The disciples are huddled in a room together, mourning the loss of their master, wondering if they’re next, not sure what to do; and Jesus shows up. Well, I guess you might call that a game changer!
When you or me are in a storm of uncertainty or despair, Jesus shows up. As Mt. Carmel struggles with the uncertainty of its future, Jesus shows up.
Translation: God will see us through and create a future for us filled with promise. Just like he did when his whole church could fit in a fishing boat.
But there is another layer to this story. Jesus showed up, even walking on water to do so, but Peter says, “Lord, If it’s you…” If. Peter’s not sure he can trust Jesus’ presence at this point. “If it’s you, command me to come to you!” So, this is kind of interesting. Peter wanted more proof this was Jesus. And yet, in his doubt, he was willing to put it all on the line and walk on water to reach Jesus. Wow! Talk about doubt and faith on display at the same time! But I think we’re all kind of like that. We have ways that we can be so bold in our faith while at the same time struggling with whether we believe Jesus is really out there in the storms of life.

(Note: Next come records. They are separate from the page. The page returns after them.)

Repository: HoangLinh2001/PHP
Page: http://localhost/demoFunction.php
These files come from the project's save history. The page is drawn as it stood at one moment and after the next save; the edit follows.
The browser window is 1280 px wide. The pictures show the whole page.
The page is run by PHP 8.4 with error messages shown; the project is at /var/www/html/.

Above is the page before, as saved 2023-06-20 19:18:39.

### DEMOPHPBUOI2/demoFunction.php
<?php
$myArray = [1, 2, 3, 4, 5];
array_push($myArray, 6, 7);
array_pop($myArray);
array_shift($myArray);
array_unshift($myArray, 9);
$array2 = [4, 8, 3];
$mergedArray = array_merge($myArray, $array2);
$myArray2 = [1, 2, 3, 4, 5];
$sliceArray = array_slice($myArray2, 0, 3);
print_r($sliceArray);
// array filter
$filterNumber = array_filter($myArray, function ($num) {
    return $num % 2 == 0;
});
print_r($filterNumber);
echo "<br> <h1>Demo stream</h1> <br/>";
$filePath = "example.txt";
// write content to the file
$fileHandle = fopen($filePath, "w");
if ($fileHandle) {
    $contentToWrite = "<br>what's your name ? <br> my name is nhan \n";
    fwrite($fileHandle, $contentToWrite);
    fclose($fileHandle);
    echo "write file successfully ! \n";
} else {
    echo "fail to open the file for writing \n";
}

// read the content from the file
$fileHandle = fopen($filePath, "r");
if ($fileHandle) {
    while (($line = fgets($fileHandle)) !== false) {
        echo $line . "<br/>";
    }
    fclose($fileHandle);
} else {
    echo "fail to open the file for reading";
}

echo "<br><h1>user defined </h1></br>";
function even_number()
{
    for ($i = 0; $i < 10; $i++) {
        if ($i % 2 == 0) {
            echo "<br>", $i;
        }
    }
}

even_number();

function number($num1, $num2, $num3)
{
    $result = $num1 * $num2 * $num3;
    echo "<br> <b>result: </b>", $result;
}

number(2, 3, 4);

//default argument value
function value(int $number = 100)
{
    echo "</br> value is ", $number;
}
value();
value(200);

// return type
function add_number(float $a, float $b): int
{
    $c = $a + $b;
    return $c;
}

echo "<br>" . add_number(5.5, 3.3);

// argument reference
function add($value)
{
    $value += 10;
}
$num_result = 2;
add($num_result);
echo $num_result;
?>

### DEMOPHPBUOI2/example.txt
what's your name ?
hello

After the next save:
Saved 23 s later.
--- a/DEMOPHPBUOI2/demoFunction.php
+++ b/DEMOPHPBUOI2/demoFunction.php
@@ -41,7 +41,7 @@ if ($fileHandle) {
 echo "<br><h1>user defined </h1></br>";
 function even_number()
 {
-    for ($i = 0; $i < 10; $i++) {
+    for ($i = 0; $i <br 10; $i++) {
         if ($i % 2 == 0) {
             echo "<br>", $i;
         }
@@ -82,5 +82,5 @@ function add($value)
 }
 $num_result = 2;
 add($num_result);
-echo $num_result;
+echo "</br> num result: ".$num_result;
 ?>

Well, we know what happens now. Peter gets spooked by the wind, starts to sink and Jesus reaches down and saves him. “You of little faith, why did you doubt?” Notice, Jesus did not chastise Peter for having NO faith. Little faith. Whatever Peter’s short comings, it didn’t prevent Jesus from saving him.

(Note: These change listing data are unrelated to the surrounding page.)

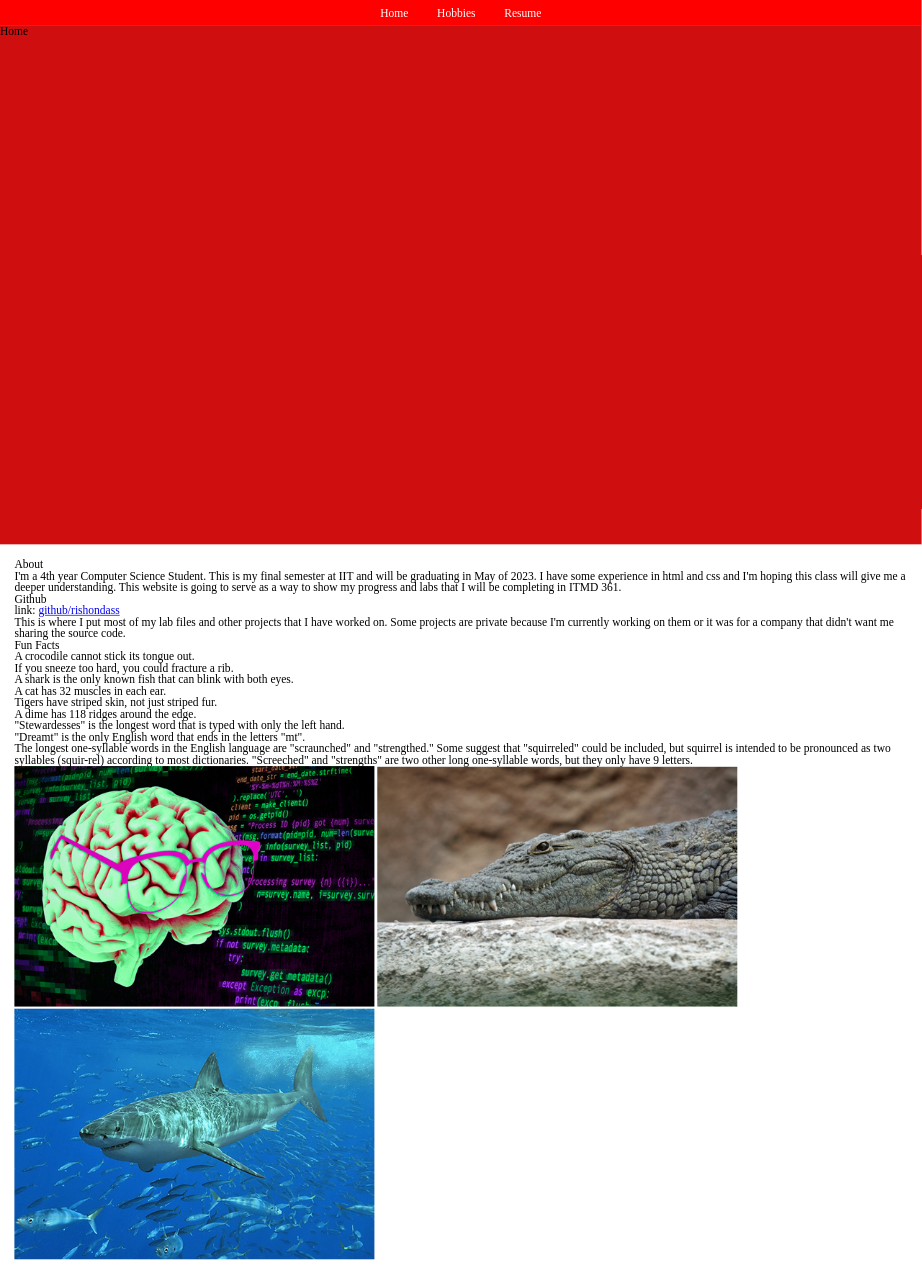
Repository: rishondass/ITMD361-Project2
Page: index.html
An editor plug-in stored every save of this project. The page is shown before and after the next save, followed by the edit.
The browser window is 1280 px wide. The pictures show the whole page, at 72% of full size.

Above is the page before, as saved 2023-03-07 21:45:56.

After the next save:
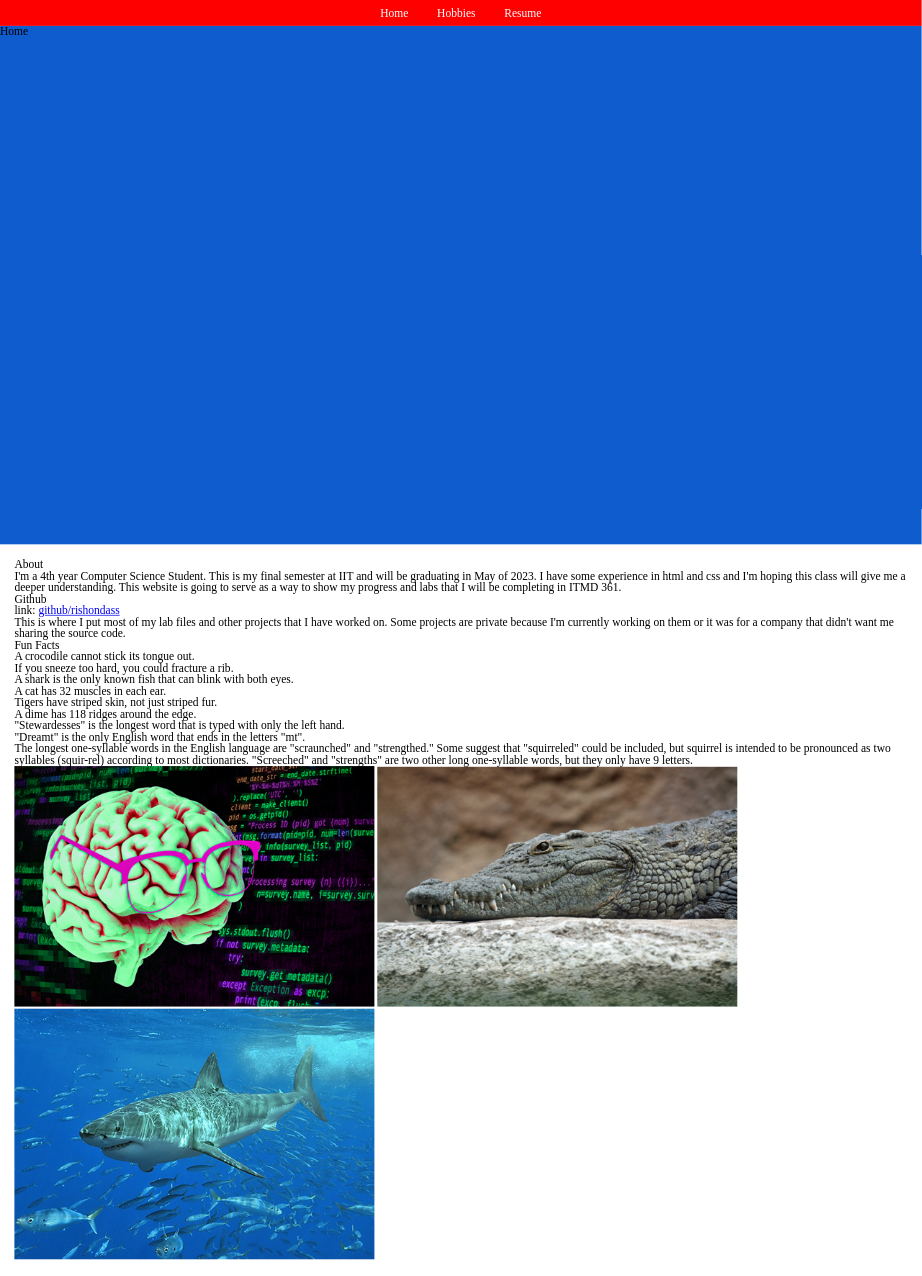
Saved 4 s later.
--- a/css/style.css
+++ b/css/style.css
@@ -31,5 +31,5 @@
 #hero-section{
     width: 100%;
     height: 100vh;
-    background-color:rgb(207, 15, 15);
+    background-color:rgb(15, 92, 207);
 }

Do you sometimes wonder if you have enough faith? You need not wonder. In the scheme of things, we may not have all that much faith, but Jesus reaches down to grab us in our weakness, and raises us up!
And when the other disciples saw what happened, they confessed together for the first time: “Surely this man is the Son of God!” And so, they had their first church service ever as Christians right there in the boat. Henceforth, Jesus is the one in whom we will put our trust.
So, what do we make of Peter? Some will read this story and conclude that Peter’s lack of faith was in taking his eyes off of Jesus. This is a lovely and poignant image. The life of faith is learning to keep our eyes on Christ and learning to trust.
But this is not Peter’s biggest stumble that morning. That would be leaving the boat in the first place. Jesus wanted the disciples to trust that he was there with them and would take care of them as they remained in the boat. just as the church in the centuries following would be asked to trust that God was with them, that Jesus would show up when a storm arose.
Now, many will say that Peter, in stepping out of the boat, was an example of faith for us all. But pay attention to why Peter left the boat: he doubted that Christ was with him; didn’t trust Jesus’ voice. Peter wanted proof that it was Jesus, so he put Jesus to the test. Well, we’re not supposed to put God to the test, just believe. Kind of like Thomas needing to see the holes in Jesus’ hands. So, in an act of misguided faith, Peter sought to imitate Christ by walking on water to him. There’s only one major problem with that: God walks on water, not us. We’re not supposed to try and walk on water and perform miracles. Just be yourself, and trust that Jesus who is with us is the extraordinary one!
At the same time, what Peter did perhaps helped him grow spiritually. It was a baptism of sorts. Yes, there’s the water and all, but more importantly, it was a brush with death and a reminder that baptism is death – the death of our independent self apart from God. And it is the birth of a new self in Christ. Many times in life, when we make decisions both good and bad, we can be reminded that our life is Christ, and apart from God who is with us, we will sink and keep sinking.
Mt Carmelites, there is a great message here for us. The good ship Mt Carmel often seems like we’re in troubled waters. You know, we’re not nearly as big as we once were. And yet, look over the horizon. It’s Jesus, God with us. And since God shows up, there is not only a future, but a bright one. Let’s discover it together. Just stay in the boat. Be the church. That will be quite enough of an adventure! Amen.